Grand Duke Henri is opposing Luxembourg's new euthanasia law...
We read in The Times that the Government of Luxembourg is planning to remove the power of its Head of State, Grand Duke Henri, to veto laws passed by the State's Parliament. Grand Duke Henri has indicated that he would have problems of conscience approving the law permitting euthanasia, which was agreed by a narrow margin at its first reading earlier this year. The Government of the State says that it sympathises with Grand Duke Henri's predicament but that laws passed by Parliament must be approved by him.
It is beyond Care Not Killing's remit to comment on the constitutional aspects of this question. However, we share Grand Duke Henri's concerns about the effects of the proposed change in the law and we understand why, in good conscience, he feels that he cannot support it. A law such as this is different from other legislation: it flies in the face of centuries of law-making designed to protect the sanctity of human life. Moreover, a law to legalise euthanasia is particularly hard to justify when, for perhaps the first time in history, medical science has advanced to the point where it is able to deal with the suffering of dying and to ensure that terminally ill people die naturally with peace and dignity. The fact is that euthanasia laws like that which is before the Luxembourg Parliament have more to do with the promotion of personal autonomy than they have with the relief of suffering.
Opposition to legalising euthanasia comes not only from people who have conscientious objections to it. Many people in this country, and no doubt in Luxembourg, recognise the very real dangers which legalisation of these practices poses to vulnerable people. It is all very well to talk, as pro-euthanasia campaigners are wont to do, about 'choice' and 'autonomy' at the end of life. Most terminally ill people are interested in good care and effective symptom control rather than in deciding when and where and how to commit suicide. Giving small numbers of self-reliant and determined people a so-called right to have medical help to end their lives would increase the unspoken but very real pressures on larger numbers of more vulnerable people to opt for a similar course of action, against their better judgment but in order to spare others a care burden, or in response to depression, which is a very common feature of terminal illness. The prime purpose of all law-making should be to protect the weak against the strong, the vulnerable against the self-confident and the doubtful against the resolute.
The evidence from other countries that have gone down the road of 'assisted dying' is far from reassuring. In Oregon, it is estimated that one in six of those who have taken lethal drugs from their doctors to end their lives since the enactment of the so-called Death with Dignity Act were suffering from treatable but undiagnosed depression. And in The Netherlands and Belgium, existing euthanasia laws are being interpreted with undue elasticity and extended to encompass new vulnerable groups of people.

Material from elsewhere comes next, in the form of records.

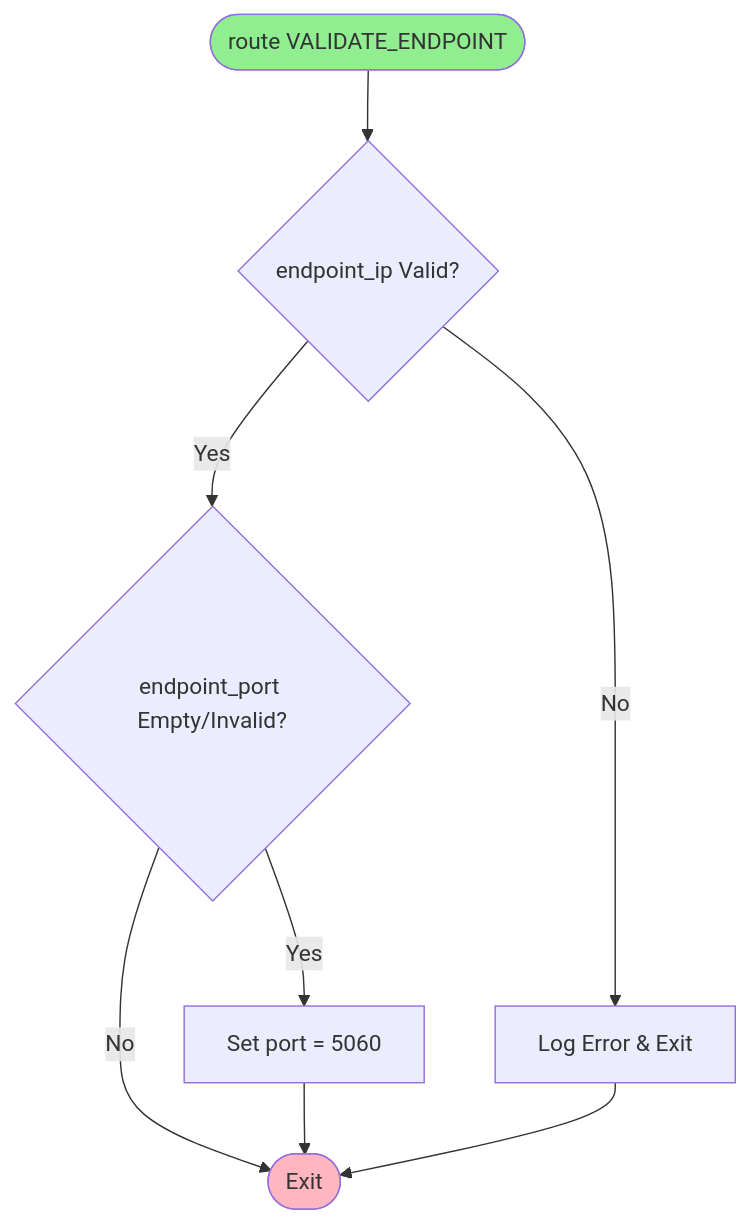
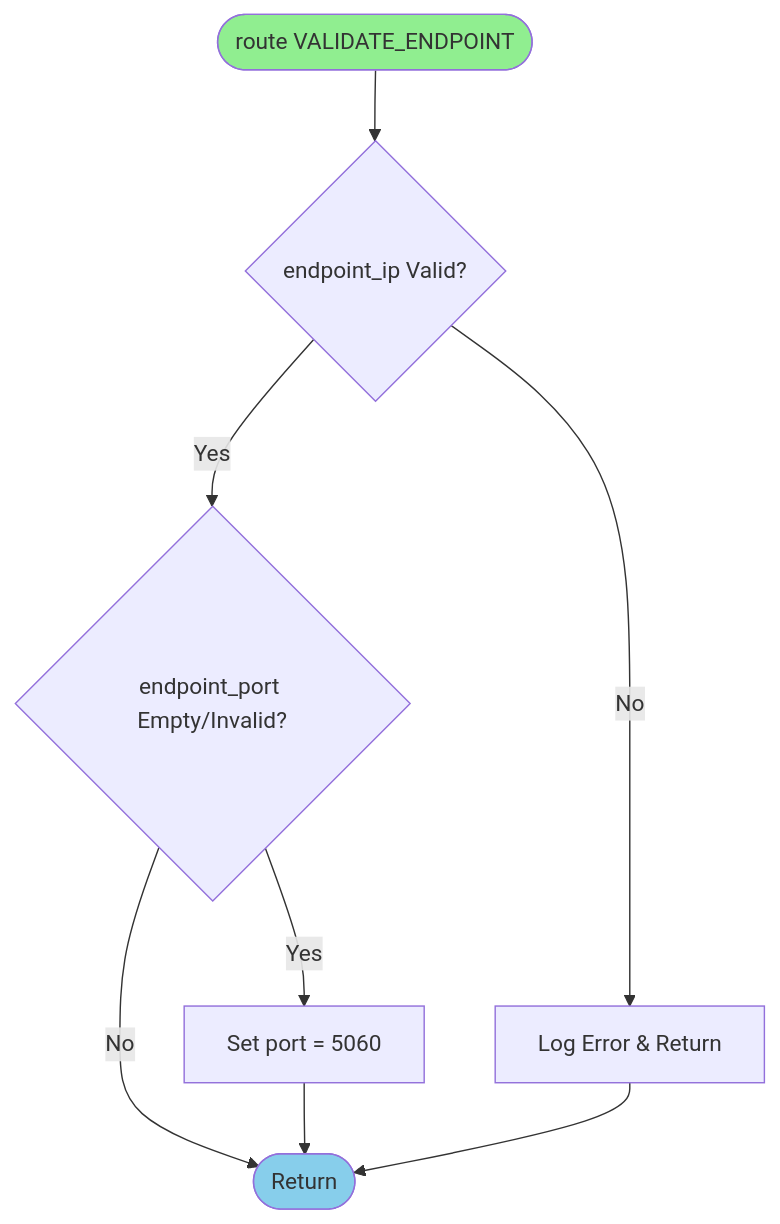
One commit to aelintra/pbx3sbc changed the third of 13 diagrams in docs/OPENSIPS-LOGIC-DIAGRAM.md. Above: the diagram before and after it, drawn with Mermaid. The commit also changed other lines of this file, not shown here.

First line of the commit message:
Update OPENSIPS-LOGIC-DIAGRAM to match current configuration

````diff
--- a/docs/OPENSIPS-LOGIC-DIAGRAM.md
+++ b/docs/OPENSIPS-LOGIC-DIAGRAM.md
@@ -120,13 +121,13 @@
 ```mermaid
 flowchart TD
     Start([route VALIDATE_ENDPOINT]) --> CheckIP{endpoint_ip Valid?}
-    CheckIP -->|No| LogError[Log Error & Exit]
+    CheckIP -->|No| LogError[Log Error & Return]
     CheckIP -->|Yes| CheckPort{endpoint_port Empty/Invalid?}
     CheckPort -->|Yes| SetDefaultPort[Set port = 5060]
-    CheckPort -->|No| End([Exit])
-    SetDefaultPort --> End
-    LogError --> End
+    CheckPort -->|No| Return1([Return])
+    SetDefaultPort --> Return1
+    LogError --> Return1
     
     style Start fill:#90EE90
-    style End fill:#FFB6C1
+    style Return1 fill:#87CEEB
 ```
````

It is to be hoped that the citizens of Luxembourg and their representatives in Parliament will think carefully about these risks and about the inherent inconsistency of 'assisted dying' with good medical ethics before taking final decisions on this hazardous law. We wish them wise counsel.
Care Not Killing